They once faced each other on a battlefield. Now soldier-turned-spy Jonathan Reese must keep watch over the man he's never forgotten. A close encounter reveals Karl von Binder, the count's son, also recalls the day he spared Jonathan's life. Sparks fly between the former enemies and Jonathan begins to lose perspective on his mission. He knows he must maintain distance because the heat he encounters in Karl's touch stirs him far too deeply for his own good. He can't keep away--especially when he suspects someone is trying to kill the nobleman.The spy becomes a protector as Jonathan guards the man he's begun to care for. Together the men try to puzzle ou…

SBD London is the Best City In America

A fun book. The various conflicts seemed weak-ish (which is surprising, since they're built into the plot) the goals not there (that was the point, actually) but I liked it. The voice and, to a certain extent the situation, reminded me of a fluffier Ann Tyler. The people are richer and less neurotic.

The first person narrator didn't annoy me, even when Emmy (that narrator) seemed annoyed with herself. Though she and her brother, Josh, might have been caught in high school worthy dramas, the view was usually fairly interesting. We watch them grow up a bit, become less passive.

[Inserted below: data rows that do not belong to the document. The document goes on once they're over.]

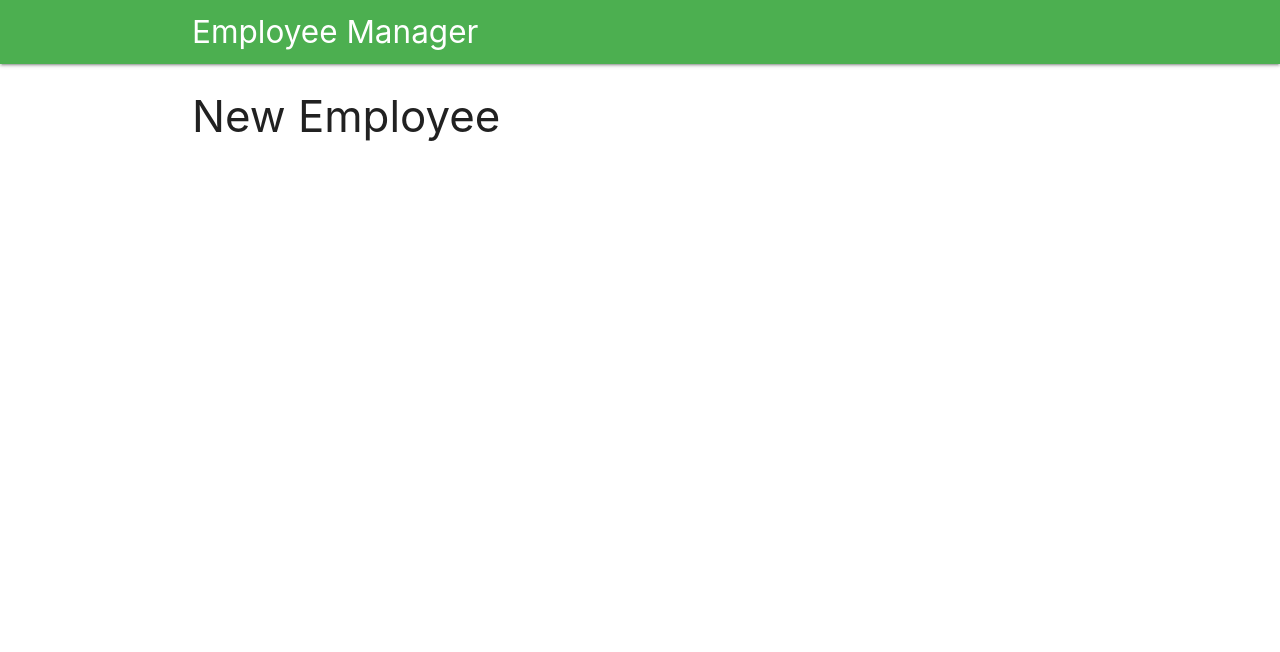
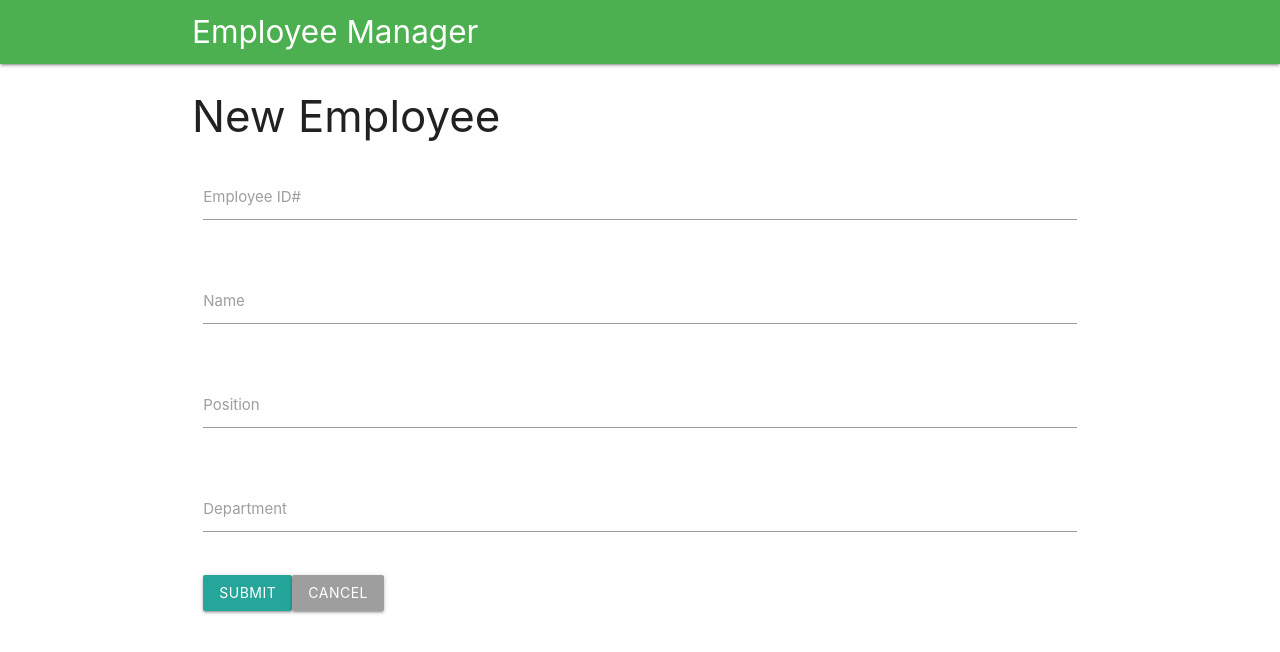
Before and after one commit to piknikki/employeemanager-tutorial, a Vue app: page /#/new in a window 1280 px wide. Shown: the top 652 px of the page. Built offline with nearby package versions, Linux system fonts and the light colour scheme.

Commit message:
add new employee form and function

```diff
--- a/src/components/NewEmployee.vue
+++ b/src/components/NewEmployee.vue
@@ -1,15 +1,67 @@
 <template>
   <div id="new-employee">
     <h3>New Employee</h3>
+    <div class="row">
+      <form @submit.prevent="saveEmployee" class="col s12">
+        <div class="row">
+          <div class="input-field col s12">
+            <input type="text" v-model="employee_id" required/>
+            <label>Employee ID#</label>
+          </div>
+        </div>
+
+        <div class="row">
+          <div class="input-field col s12">
+            <input type="text" v-model="name" required/>
+            <label>Name</label>
+          </div>
+        </div>
+
+        <div class="row">
+          <div class="input-field col s12">
+            <input type="text" v-model="position" required/>
+            <label>Position</label>
+          </div>
+        </div>
+
+        <div class="row">
+          <div class="input-field col s12">
+            <input type="text" v-model="dept" required/>
+            <label>Department</label>
+          </div>
+        </div>
+
+        <button class="btn" type="submit">Submit</button>
+        <router-link to="/" class="btn grey">Cancel</router-link>
+
+      </form>
+    </div>
   </div>
 </template>
 
 <script>
+import db from './firebaseInit'
+
 export default {
   name: 'new-employee',
   data() {
     return {
-
+      employee_id: null,
+      name: null,
+      dept: null,
+      position: null
+    }
+  },
+  methods: {
+    saveEmployee() {
+      db.collection('employees').add({
+        employee_id: this.employee_id,
+        name: this.name,
+        dept: this.dept,
+        position: this.position
+      })
+      .then(docRef => this.$router.push('/'))
+      .catch(error => console.log(error))
     }
   }
 }
```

The initial situation is Emmy walks out on her fiance and then stays in Narragansett, where they'd been staying the night. She stalls out and drifts along. I wished there was more about the community of fishermen and their wives--that sounded more interesting than Scarsdale where the action takes place. But part of the point of the book is that she doesn't understand those people and apparently is…